START DATASET RECORDS

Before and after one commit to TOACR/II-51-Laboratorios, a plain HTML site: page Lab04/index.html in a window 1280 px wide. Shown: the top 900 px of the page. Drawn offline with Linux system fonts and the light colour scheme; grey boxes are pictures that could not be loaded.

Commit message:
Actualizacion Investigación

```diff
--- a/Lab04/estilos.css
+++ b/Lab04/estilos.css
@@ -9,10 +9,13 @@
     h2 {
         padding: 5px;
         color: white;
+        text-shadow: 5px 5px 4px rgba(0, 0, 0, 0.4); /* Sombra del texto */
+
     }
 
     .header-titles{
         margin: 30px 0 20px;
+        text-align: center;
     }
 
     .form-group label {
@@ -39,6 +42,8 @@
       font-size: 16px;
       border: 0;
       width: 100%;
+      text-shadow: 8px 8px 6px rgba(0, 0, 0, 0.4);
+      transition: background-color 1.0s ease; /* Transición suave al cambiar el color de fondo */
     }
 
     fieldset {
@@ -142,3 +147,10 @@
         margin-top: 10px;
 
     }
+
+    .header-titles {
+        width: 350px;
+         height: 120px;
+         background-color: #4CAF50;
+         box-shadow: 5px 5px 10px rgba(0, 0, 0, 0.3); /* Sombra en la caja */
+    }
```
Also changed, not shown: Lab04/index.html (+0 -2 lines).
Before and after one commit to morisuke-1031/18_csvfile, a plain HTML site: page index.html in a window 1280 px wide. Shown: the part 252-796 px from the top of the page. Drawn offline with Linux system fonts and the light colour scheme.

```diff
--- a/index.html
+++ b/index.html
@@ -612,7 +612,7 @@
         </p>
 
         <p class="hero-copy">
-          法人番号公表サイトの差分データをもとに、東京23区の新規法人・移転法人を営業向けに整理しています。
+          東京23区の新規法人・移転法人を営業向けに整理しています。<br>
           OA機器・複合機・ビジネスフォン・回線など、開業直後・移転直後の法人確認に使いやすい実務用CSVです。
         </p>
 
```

END DATASET RECORDS

**ABOUT THIS EXERCISE**:
Scan the records above for the string "color", then copy each line where it turns up.

**REPLY TO THE TASK**:
         color: white;
+      transition: background-color 1.0s ease; /* Transición suave al cambiar el color de fondo */
+         background-color: #4CAF50;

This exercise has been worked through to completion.